Education at the Kennedy Center includes the following three nation-wide networks. The National Partnerships office manages Ensuring the Arts for Any Given Child and Partners in Education.
- Any Given Child
The mission of the Kennedy Center's Any Given Child initiative is to assist communities in developing a plan for expanded arts education, ensuring access and equity for all students in grades K-8.
Any Given Child assists communities in developing and implementing a plan to ensure equal access to arts education for all students in grades K-8. Although the initiative provides a structure for work to be accomplished, the Kennedy Center understands that every community is unique, and tailors the consultation and facilitation to each site. Sites also become part of a national network of communities who are also working toward the same goal and can share knowledge and experience.
- Partners in Education
The mission of Partners in Education is to foster partnerships among arts organizations, schools, and communities.
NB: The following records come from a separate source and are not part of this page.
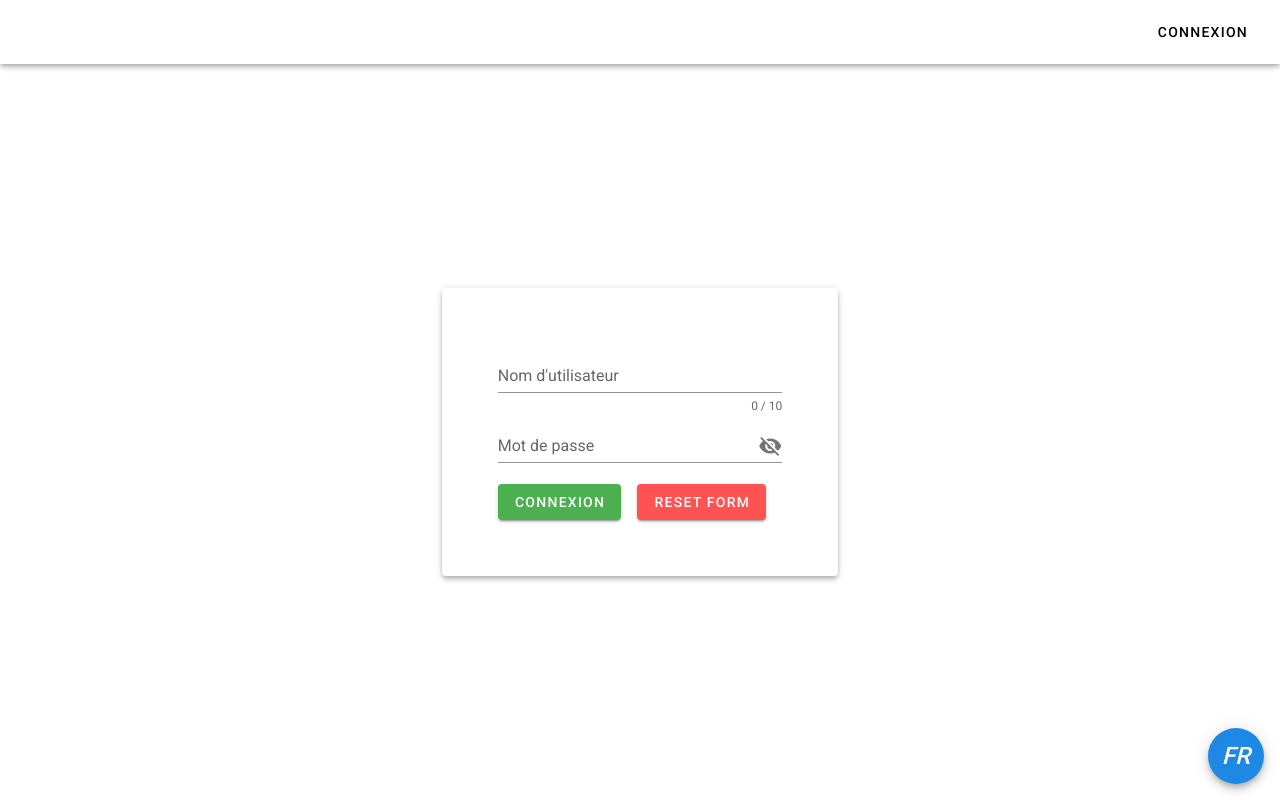
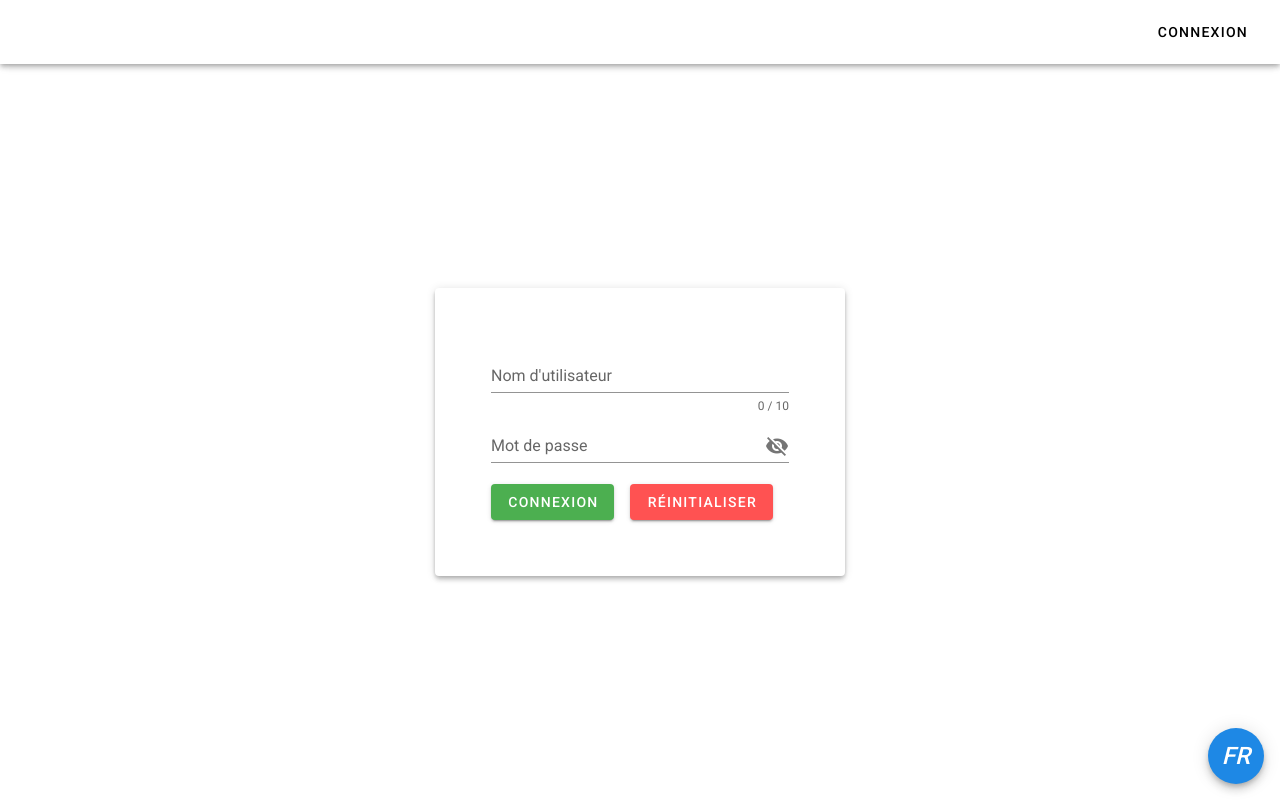
Before and after one commit to CauquilM/hungryshadow, a Vue app: page /fr/login in a window 1280 px wide. Built offline with nearby package versions, Linux system fonts and the light colour scheme; no server answers.

Commit message:
fix form reset button bug in translation

```diff
--- a/src/components/LoginComponent.vue
+++ b/src/components/LoginComponent.vue
@@ -40,7 +40,7 @@
           {{ $t("login.loginBtn") }}
         </v-btn>
 
-        <v-btn color="error" class="mr-4" @click="reset"> Reset Form </v-btn>
+        <v-btn color="error" class="mr-4" @click="reset"> {{ $t("login.resetForm") }} </v-btn>
       </v-form>
     </v-card>
   </div>
@@ -73,6 +73,10 @@ export default {
     validate() {
       this.$refs.form.validate();
       if (this.$refs.form.validate()) {
+        console.log("err => ", {
+          user: this.username,
+          pass: this.password,
+        });
         this.userConnection({
           username: this.username,
           password: this.password,
```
The Partners in Education program is designed to assist arts organizations throughout the nation to develop or expand educational partnerships with their local school systems. The primary purpose of these partnerships in the arts is to promote the professional learning of teachers.
Education at the Kennedy Center supports these networks through:
- Professional Learning;
- Resource Development; and
- Technical Support.
Related programs from Education at the Kennedy Center include the following:
- Changing Education Through the Arts (CETA)
- Kennedy Center Seminars for Teaching Artist Development
National Partnerships, part of the Rubenstein Arts Access Program, is generously funded by David and Alice Rubenstein.
Additional support is provided by the U.S. Department of Education.
Kennedy Center education and related artistic programming is made possible through the generosity of the
National Committee for the Performing Arts and the President's Advisory Committee on the Arts.
The content of this program may have been developed under a grant from the U.S. Department of Education and does not necessarily represent the policy of the U.S. Department of Education. You should not assume endorsement by the federal government.